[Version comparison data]

■ ■ ■ ■ ■ ■ ■

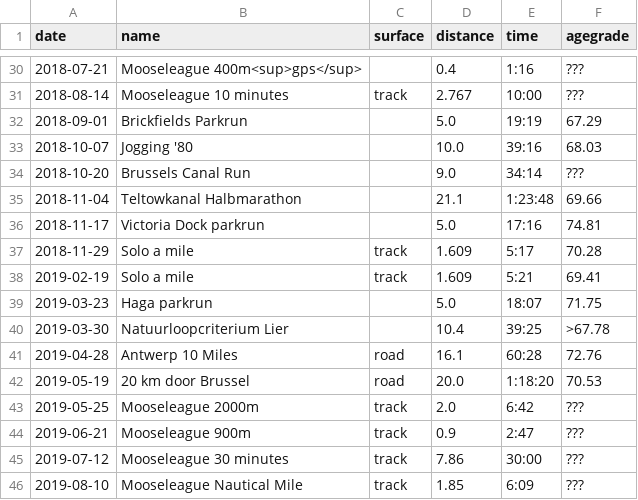
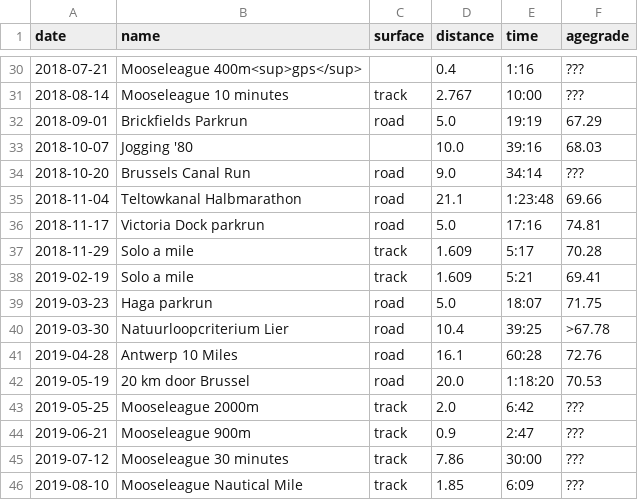
Before and after one commit to ward/run, a CSV file: _data/myresults.csv, drawn as a sheet; only a part is shown, gaps mark what is left out; the diff covers the shown part only.

```diff
--- a/_data/myresults.csv
+++ b/_data/myresults.csv
@@ -31,11 +31,11 @@ date,name,surface,distance,time,agegrade
 2018-08-14,Mooseleague 10 minutes,track,2.767,10:00,???
-2018-09-01,Brickfields Parkrun,,5.0,19:19,67.29
+2018-09-01,Brickfields Parkrun,road,5.0,19:19,67.29
 2018-10-07,Jogging '80,,10.0,39:16,68.03
-2018-10-20,Brussels Canal Run,,9.0,34:14,???
-2018-11-04,Teltowkanal Halbmarathon,,21.1,1:23:48,69.66
-2018-11-17,Victoria Dock parkrun,,5.0,17:16,74.81
+2018-10-20,Brussels Canal Run,road,9.0,34:14,???
+2018-11-04,Teltowkanal Halbmarathon,road,21.1,1:23:48,69.66
+2018-11-17,Victoria Dock parkrun,road,5.0,17:16,74.81
 2018-11-29,Solo a mile,track,1.609,5:17,70.28
 2019-02-19,Solo a mile,track,1.609,5:21,69.41
-2019-03-23,Haga parkrun,,5.0,18:07,71.75
-2019-03-30,Natuurloopcriterium Lier,,10.4,39:25,>67.78
+2019-03-23,Haga parkrun,road,5.0,18:07,71.75
+2019-03-30,Natuurloopcriterium Lier,road,10.4,39:25,>67.78
 2019-04-28,Antwerp 10 Miles,road,16.1,60:28,72.76
```
Also changed, not shown: 14 edited cells elsewhere in this file, 2 other files.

■ ■ ■ ■ ■ ■ ■

**Aim of the exercise**. Whenever a line above contains "myresults", copy that line.

**Your solution**.
Before and after one commit to ward/run, a CSV file: _data/myresults.csv, drawn as a sheet; only a part is shown, gaps mark what is left out; the diff covers the shown part only.
--- a/_data/myresults.csv
+++ b/_data/myresults.csv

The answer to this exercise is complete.